step back at some point,” he noted, “It's not clear what the timing is for that, or whether he will step back completely or remain in a different role within the team. At the moment we're waiting for Ross's call on that.
“In the meantime, I'm working very well with Ross and with Toto [Wolff] - there's no issue there, we work very well together. I would like to say there's no impatience on that aspect, so we'll just have to wait and see how it turns out.”
Brawn's position was thrown into doubt in the early part of the season, following the acquisition of Lowe from McLaren. Many expected the 58-year old to be forced out of his position as team boss, but Mercedes instead opted for a 'soft transition', with Lowe gradually anticipated to take on more and more responsibility during the year. It is thought that Brawn's exit would eventually leave his fellow Briton in charge of technical and sporting matters, with Wolff looking after all business aspects of the team, but Lauda insists that, should Brawn stay, he would remain in charge of the race team.

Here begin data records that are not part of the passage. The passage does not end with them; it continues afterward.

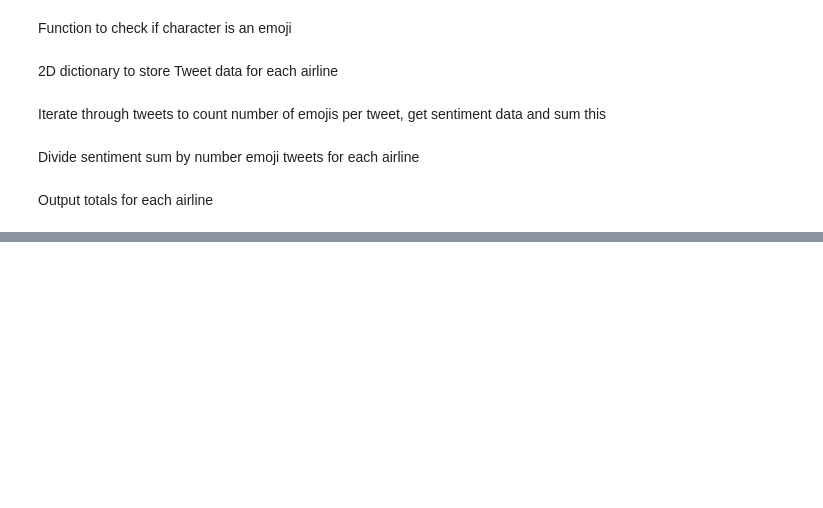
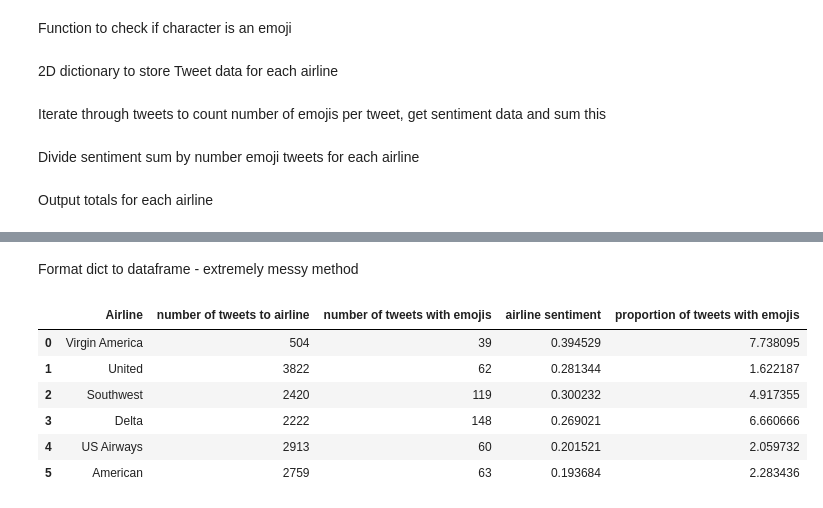
Before and after one commit to mulac/TDA-SentimentAnalysis, a Jupyter notebook: emoji_analysis.ipynb, the cells around one changed output, grey strips where cells are left out. Cells and saved outputs as stored; diff of their text form; code cells hidden in the pictures; blank space fills up the shorter version.

```diff
--- a/emoji_analysis.ipynb
+++ b/emoji_analysis.ipynb
@@ -128,0 +116,23 @@ American
+# %% [markdown]
+<p>Format dict to dataframe - extremely messy method</p>
+# %%
+num_tweets = []
+num_em_tweets = []
+sentiments = []
+proportion = []
+for airline in airlines:
+    num_tweets.append(airlines[airline]['number_tweets'])
+    num_em_tweets.append(airlines[airline]['number_emoji_tweets'])
+    sentiments.append(airlines[airline]['sentiment_sum'])
+    proportion.append(airlines[airline]['emoji_proportion'])
+trimmed = {'Airline' : list(airlines.keys()), 'number of tweets to airline':num_tweets,'number of tweets with emojis':num_em_tweets, 'airline sentiment':sentiments, 'proportion of tweets with emojis':proportion}
+df = pandas.DataFrame(data=trimmed)
+df
+# %% [output]
+|  | Airline | number of tweets to airline | number of tweets with emojis | airline sentiment | proportion of tweets with emojis |
+| 0 | Virgin America | 504 | 39 | 0.394529 | 7.738095 |
+| 1 | United | 3822 | 62 | 0.281344 | 1.622187 |
+| 2 | Southwest | 2420 | 119 | 0.300232 | 4.917355 |
+| 3 | Delta | 2222 | 148 | 0.269021 | 6.660666 |
+| 4 | US Airways | 2913 | 60 | 0.201521 | 2.059732 |
+| 5 | American | 2759 | 63 | 0.193684 | 2.283436 |
```
Also changed, not shown: parts of 7 cells of this notebook.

Those who believe that Brawn will leave at the end of the year also think that he is more likely to take a year out from F1, rather than jump straight into another role elsewhere in the pit-lane. The Briton – who oversaw world championships for Michael Schumacher at both Benetton and Ferrari, as well as one for Jenson Button at his own eponymous team, took a similar sabbatical after leaving the Scuderia in 2006, and used the time to indulge in his other passion, fishing.
Brawn has been linked to both Williams and McLaren since rumours of his exit intensified, but the Woking team denied pursuing any interest in him, while Frank Williams coyly insisted that hadn't even realised that his former employee was available.
The uncertainty threatens to overshadow Mercedes' pursuit of a top three place in the 2013 constructors' championship, but Lowe remains confident that the Brackley outfit can achieve its aim.
“Absolutely,” he claimed, “F1 is a very tough business and you can't build to championships from nowhere. Our target this year was actually to come third, so if we can get third - or exceed third - that would be meeting our ambitions. We very much hope we can get second and that would be a fantastic platform from which to mount an attack for the championship next year.
“Daimler is a very big company, with a huge, long pedigree of motor racing success. They're full of support for us but they want us to win, clearly, and that what we want to do. But we have tough rivals around us, so we're not underestimating how difficult that would be.”